Becoming a Competent Holiday Eater
The holidays are just around the corner and you may have noticed social media full of posts titled “How to Avoid Christmas Weight Gain” or “Tips to Avoid Over Indulgence This Season.” These posts are misleading readers to believe that there are only good foods and bad foods and are putting an unnecessary guilt on enjoying delicious and traditional foods. At PEAR nutrition we take an all foods fit and good relationship with food approach. What does this mean? It means you allow yourself to enjoy all foods in all settings, it is not feeling guilty over going for foods that are portrayed as “bad” (think cupcakes with buttercream frosting, stuffing with Italian sausage, salt and buttery nuts and bolts mixture). It is not labeling foods as good and bad, instead the focus is on foods to eat more often and foods to eat less often. It is also trying new foods, eating with family and friends in a sit down, screen free setting. Elleyn Sater (the guru of developing good relationships with food from a young age) describes this as Eating Competence (1). Eating competence is being comfortable flexible and positive about food. You may be thinking this mindset sounds too good and too easy to actually offer any health benefits. There have been studies to that people that are eating competent are found to:

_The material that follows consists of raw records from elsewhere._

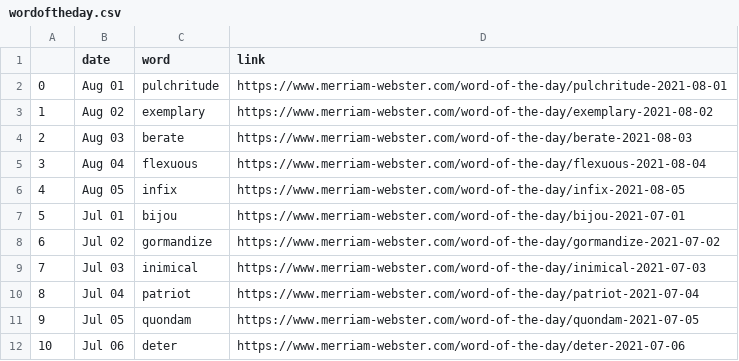
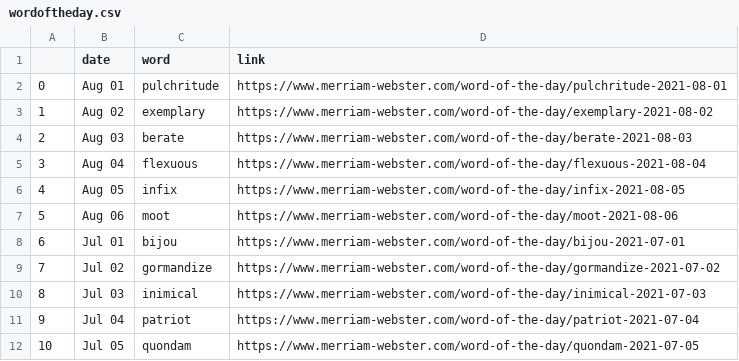
Before and after one commit to nisha5hetty/07-homework, a CSV file: wordoftheday.csv, drawn as a sheet; only a part is shown; the shorter side is filled out with more unchanged rows; addresses are those after the commit; the diff names each change by its address in the sheet, - before the commit and + after, or states it on an @@ line.

```diff
--- a/wordoftheday.csv
+++ b/wordoftheday.csv
+row 7: 5 | Aug 06 | moot | https://www.merriam-webster.com/word-of-the-day/moot-2021-08-06
@@ column A renumbered from row 8 down @@
```
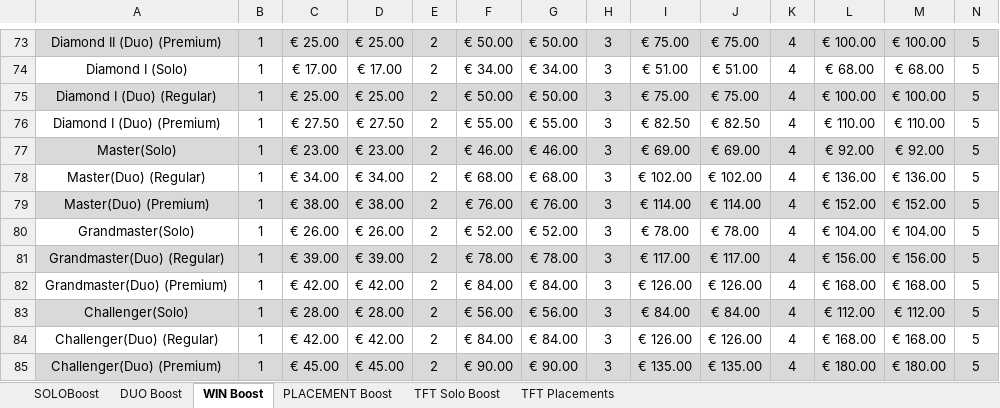
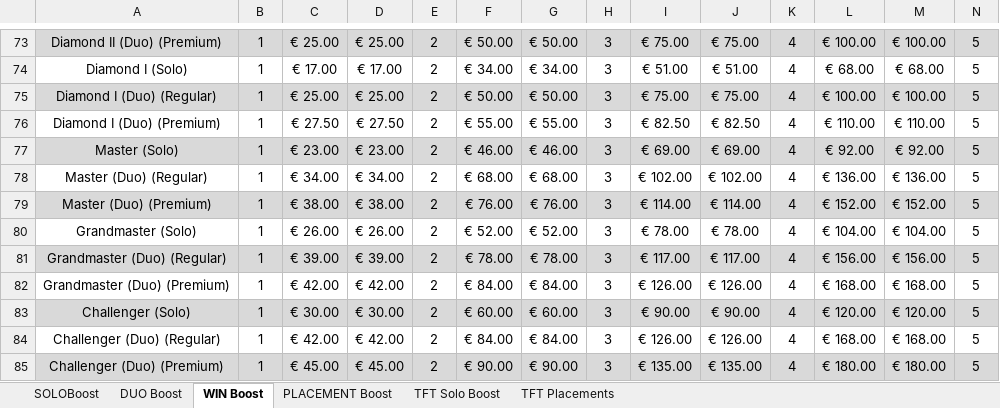
Before and after one commit to sapsal/SpartanBoosting, an Excel workbook: SpartanBoosting/wwwroot/Gameboost_Prices_22062020_-_TFT_Update.xlsx, sheet WIN Boost, drawn as a sheet; only a part is shown, gaps mark what is left out; values as stored, in another font and other column widths than the file's, no borders; removed rows and columns are numbered as before the commit, all else as after; rows hold the shown columns only; the diff names each change by its address in the sheet, - before the commit and + after, or states it on an @@ line.

```diff
--- a/SpartanBoosting/wwwroot/Gameboost_Prices_22062020_-_TFT_Update.xlsx (sheet WIN Boost)
+++ b/SpartanBoosting/wwwroot/Gameboost_Prices_22062020_-_TFT_Update.xlsx (sheet WIN Boost)
-A77: Master(Solo)
+A77: Master (Solo)
-A78: Master(Duo) (Regular)
+A78: Master (Duo) (Regular)
-A79: Master(Duo) (Premium)
+A79: Master (Duo) (Premium)
-A80: Grandmaster(Solo)
+A80: Grandmaster (Solo)
-A81: Grandmaster(Duo) (Regular)
+A81: Grandmaster (Duo) (Regular)
-A82: Grandmaster(Duo) (Premium)
+A82: Grandmaster (Duo) (Premium)
-row 83: Challenger(Solo) | 1 | € 28.00 | € 28.00 | 2 | € 56.00 | € 56.00 | 3 | € 84.00 | € 84.00 | 4 | € 112.00 | € 112.00 | 5
+row 83: Challenger (Solo) | 1 | € 30.00 | € 30.00 | 2 | € 60.00 | € 60.00 | 3 | € 90.00 | € 90.00 | 4 | € 120.00 | € 120.00 | 5
-A84: Challenger(Duo) (Regular)
+A84: Challenger (Duo) (Regular)
-A85: Challenger(Duo) (Premium)
+A85: Challenger (Duo) (Premium)
```
Also changed, not shown: 3 other files.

Be more active (2)
Sleep better and longer (3)
Have better medical profiles and lab tests (4,5)
Are more positive about eating (6,7)
Have better physical self-acceptance (3,4,5, 8)
With these health benefits in mind and the season fast approaching we hope you enjoy the food and company your future holiday events have to offer. If you have more questions on how to become a competent eater contact your local dietitian.
(1) Satter EM. Eating Competence: definition and evidence for the Satter Eating Competence Model. J Nutr Educ Behav. 2007;39:S142-S153.
(2) Greene GW, Schembre SM, White AA, et al. Identifying clusters of college students at elevated health risk based on eating and exercise behaviors and psychosocial determinants of body weight. J Am Diet Assoc. 2011;111(3):394-400.
(3) Quick V, Byrd-Bredbenner C, White AA, et al. Eat, sleep, work, play: Associations of weight status and health-related behaviors among young adult college students. Am J Health Promot. 2013:e64-e72.
(4) Lohse B, Psota T, Estruch R, et al. Eating competence of elderly Spanish adults is associated with a healthy diet and a favorable cardiovascular disease risk profile. J Nutr. 2010;140(7):1322-1327.
(5) Psota TL, Lohse B, West SG. Associations between eating competence and cardiovascular disease biomarkers. J Nutr Educ Behav. 2007;39(5 Suppl):S171-178.
(6) Lohse B, Satter E, Horacek T, Gebreselassie T, Oakland MJ. Measuring eating competence: psychometric properties and validity of the ecSatter Inventory. J Nutr Educ Behav. 2007;39(5 Suppl):S154-166.
(7) Krall JS, Lohse B. Cognitive testing with female nutrition and education assistance program participants informs validity of the Satter eating competence inventory. J Nutr Educ Behav. 2010;42(4):277-283.
(8) Clifford D, Linda A, Keeler LA, Gray K, Steingrube A, Neyman Morris M. Weight attitudes predict eating competence among college students. Family and Consumer Sciences Research Journal. 2010;39:184-193.